Genexodus 3:1 – Seeking Capital
After living hand-to-mouth for several months, the Entrepreneur envisioned a day where his financial woes would be over. Food would be plentiful. Shelter would be secure. All the resources necessary to grow his company would be at hand. He felt that it was time to go before the Elders and ask for an unlimited, guaranteed supply of cash to spend in any way he chose.
In my line of business, I have entrepreneurs who come to me and ask for advice about raising Venture Capital. The problem is that they can’t answer the most basic question standing in their way: “What to you want to do with your company five years from now”. If you’re not willing to sell the company, cede control, and otherwise “cash out” of your enteprise, then venture capital is not an option. If your goal is to grow a nice “lifestyle” company, then grow it on cash flows. If your desire is to create a company that you can pass on to your oldest child, then invest your life savings and take out loans to cover your (financial) shortfalls. Never, ever, approach a venture capitalist for money under these conditions.
If you want to take your company to the level where it dominates a sector, is attractive to acquisition by a larger player in the market, or is set to IPO (an unlikely result and a topic for another posting)… then, by all means, get your company ready for venture capital.
Your source of funding will dictate a few things…
- Taking money from a Venture Capitalist is like getting married. There will be a “pre-nuptual” agreement (aka term sheet). There’s a nice honeymoon period after funding where all the promises you made to each other drive a “wonderful life.” Everything is rosy. Yet, now you’ve got a spouse to help you make decisions. If things get ugly, divorce is possible. But, their lawyers are better than yours and the “pre-nup” protects them. This is why it’s important to hire your own big-time lawyer to work out the details in the term sheet.
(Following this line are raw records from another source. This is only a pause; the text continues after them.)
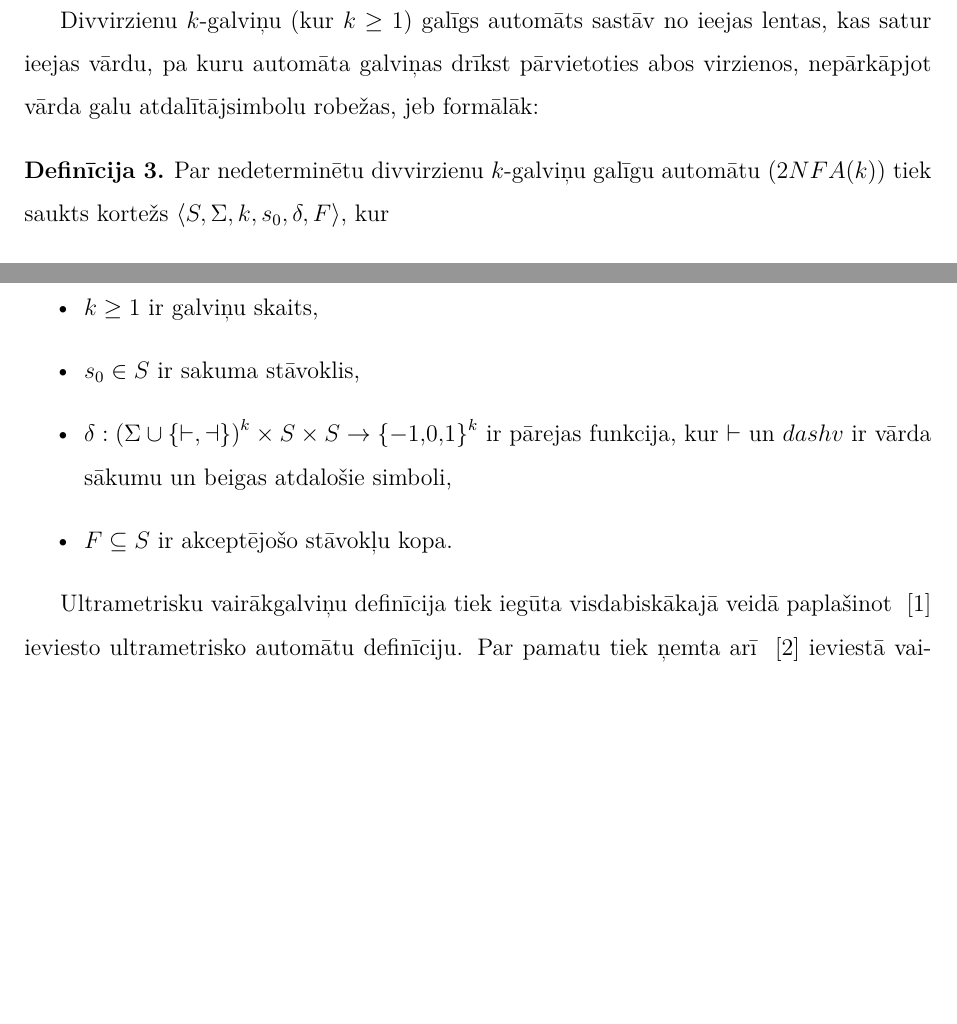
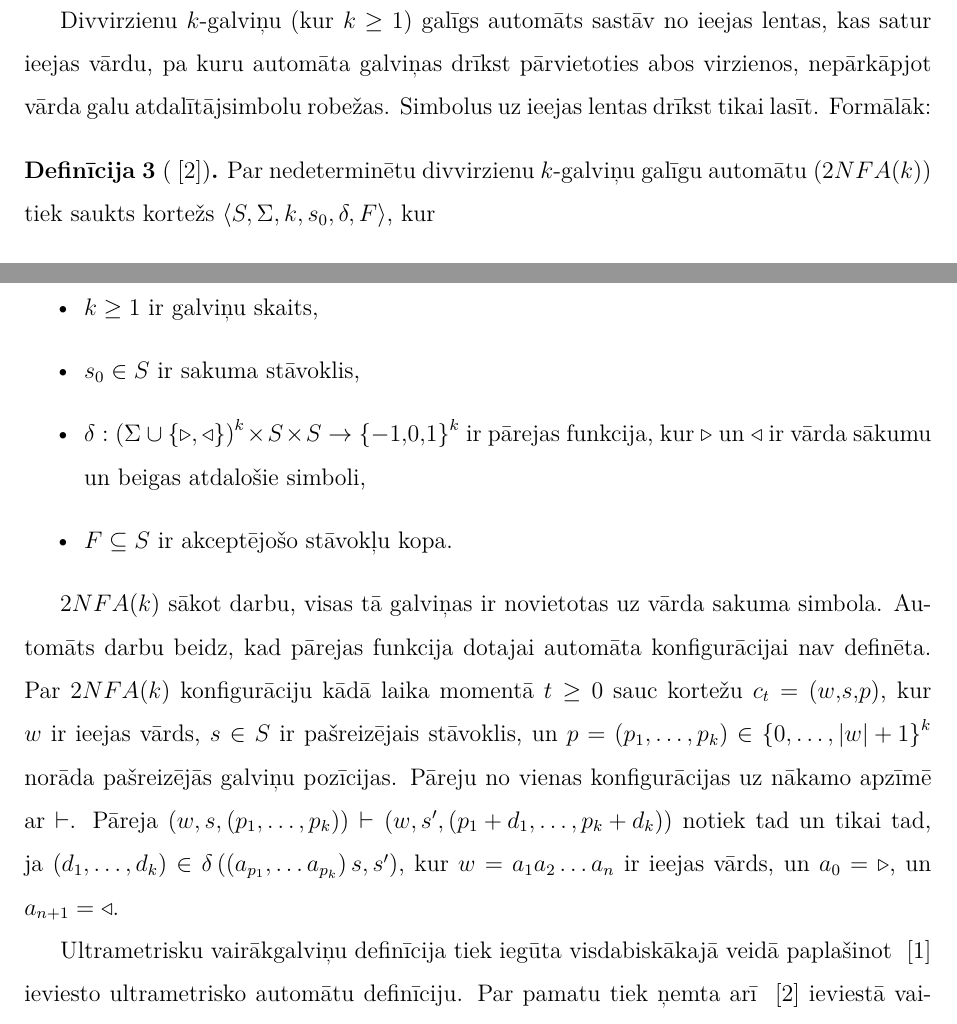
Before and after one commit to rihardsk/Thesis, a LaTeX thesis (Tex/UltrametricThesis.tex): two parts of page 6 of 8 before the commit and two parts of page 6 of 9 after it, joined at a grey line, cut so that both start at the same text, the shorter picture padded with empty space. Compiled offline with XeLaTeX.

Commit message:
2NFA(k) definīcija papildināta

```diff
--- a/Tex/UltrametricThesis.tex
+++ b/Tex/UltrametricThesis.tex
@@ -93,8 +93,8 @@ Pēc $n$-tā simbola ielasīšanas tādā pat veidā tiek apstrādāts beigu mar
 Akceptēšanas nosacījums tiek piemērots akceptējošo stāvokļu beigu amplitūdu $p$-normu summai. Tas ir, ja $\sum_{x \in F}{\left| s_{n+1}(x) \right|_p} \diamond \lambda$, tad saka, ka vārds $w$ tiek akceptēts, citādi -- noraidīts.
 \end{definicija}
 
-Divvirzienu $k$-galviņu (kur $k\geq 1$) galīgs automāts sastāv no ieejas lentas, kas satur ieejas vārdu, pa kuru automāta galviņas drīkst pārvietoties abos virzienos, nepārkāpjot vārda galu atdalītājsimbolu  robežas, jeb formālāk:
-\begin{definicija}
+Divvirzienu $k$-galviņu (kur $k\geq 1$) galīgs automāts sastāv no ieejas lentas, kas satur ieejas vārdu, pa kuru automāta galviņas drīkst pārvietoties abos virzienos, nepārkāpjot vārda galu atdalītājsimbolu  robežas. Simbolus uz ieejas lentas drīkst tikai lasīt. Formālāk:
+\begin{definicija}[~\cite{Holzer2009}]
 Par nedeterminētu divvirzienu $k$-galviņu galīgu automātu ($2NFA(k)$) tiek saukts kortežs $\langle S, \Sigma, k, s_0, \delta, F \rangle$, kur
 \begin{itemize}
 	\item $S$ ir galīga stāvokļu kopa,
@@ -102,9 +102,16 @@ Par nedeterminētu divvirzienu $k$-galviņu galīgu automātu ($2NFA(k)$) tiek s
 	\item $k\geq 1$ ir galviņu skaits,
 	\item $s_0\in S$ ir sakuma stāvoklis,
-	\item $\delta: \left( \Sigma \cup \left\{ \vdash, \dashv \right\} \right)^k \times S \times S \rightarrow \left\{-1,0,1\right\}^k$ ir pārejas funkcija, kur $\vdash$ un $dashv$ ir vārda sākumu un beigas atdalošie simboli,
+	\item $\delta: \left( \Sigma \cup \left\{ \triangleright, \triangleleft \right\} \right)^k \times S \times S \rightarrow \left\{-1,0,1\right\}^k$ ir pārejas funkcija, kur $\triangleright$ un $\triangleleft$ ir vārda sākumu un beigas atdalošie simboli,
 	\item $F \subseteq S$ ir akceptējošo stāvokļu kopa.
 \end{itemize}
 \end{definicija}
+$2NFA(k)$ sākot darbu, visas tā galviņas ir novietotas uz vārda sakuma simbola. Automāts darbu beidz, kad pārejas funkcija dotajai automāta konfigurācijai nav definēta. Par $2NFA(k)$ konfigurāciju kādā laika momentā $t\geq 0$ sauc kortežu $c_t=\left(w,s,p\right)$, kur $w$ ir ieejas vārds, $s\in S$ ir pašreizējais stāvoklis, un
+$p = \left( p_1, \ldots, p_k \right) \in \left\{ 0, \ldots, |w| +1 \right\}^k $
+norāda pašreizējās galviņu pozīcijas. Pāreju no vienas konfigurācijas uz nākamo apzīmē ar $\vdash$. Pāreja
+$\left( w, s, \left( p_1, \ldots, p_k \right) \right) \vdash \left( w, s', \left( p_1+d_1, \ldots, p_k+d_k \right) \right)$
+notiek tad un tikai tad, ja
+$\left(d_1, \ldots, d_k \right) \in \delta \left( \left( a_{p_1}, \ldots a_{p_k} \right) s, s' \right)$,
+kur $w = a_1a_2 \ldots a_n$ ir ieejas vārds, un $a_0=\triangleright$, un $a_{n+1}=\triangleleft$.
 
 Ultrametrisku vairākgalviņu definīcija tiek iegūta visdabiskākajā veidā paplašinot ~\citep{KasparsBalodis2013} ieviesto ultrametrisko automātu definīciju. Par pamatu tiek ņemta arī ~\citep{Holzer2009} ieviestā vairākgalviņu automātu definīcija.
 
```
Also changed, not shown: Tex/UltrametricThesis.tex (2 more changed lines).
- Getting money from an Angel investor is like having a live-in lover. There’s still a term sheet. But, they’re probably not as interested in spending every waking moment with you. Some, however, might want too much of your time… so pick one carefully.
- Going to “friends and family” for funding is quick and easy. But, remember that blood is thicker than water. Rather than having a legalistic relationship, you’ll be taking money from your parents or your best friends. You’ve got to answer for failures and difficulties over Thanksgiving dinner or at the 19th hole after a round of golf. They won’t likely every show up at a board meeting or understand anything about your business proposition. They’re writing a check because it’s you.
- Borrowing money from the bank is good because you buy yourself out of the relationship over time. Of course, they want something in exchange for the capital… so you’ve got to have collateral.
- The best way, IMHO, is to self-fund the company. You’ll remain in control and you get to keep all of the “up side” from the deal. The problem is, however, that most people don’t have such funds.
Regardless of the source of funds, it’s important to understand the difference between “smart money” and “dumb money.” Neither is better than the other. Smart money is generally better, but sometimes it is important to take money for the sake of money. That’s “dumb money.” The “smart money” comes with extra benefits. It could be relationships or it could be advise. Then, there’s the celebrity factor. If you can get someone who has name-recognition, is an industry expert in your field, has a roladex deep enough to help find you new customers/partners, AND can write a check… you’ve hit the grand slam.
… more coming soon …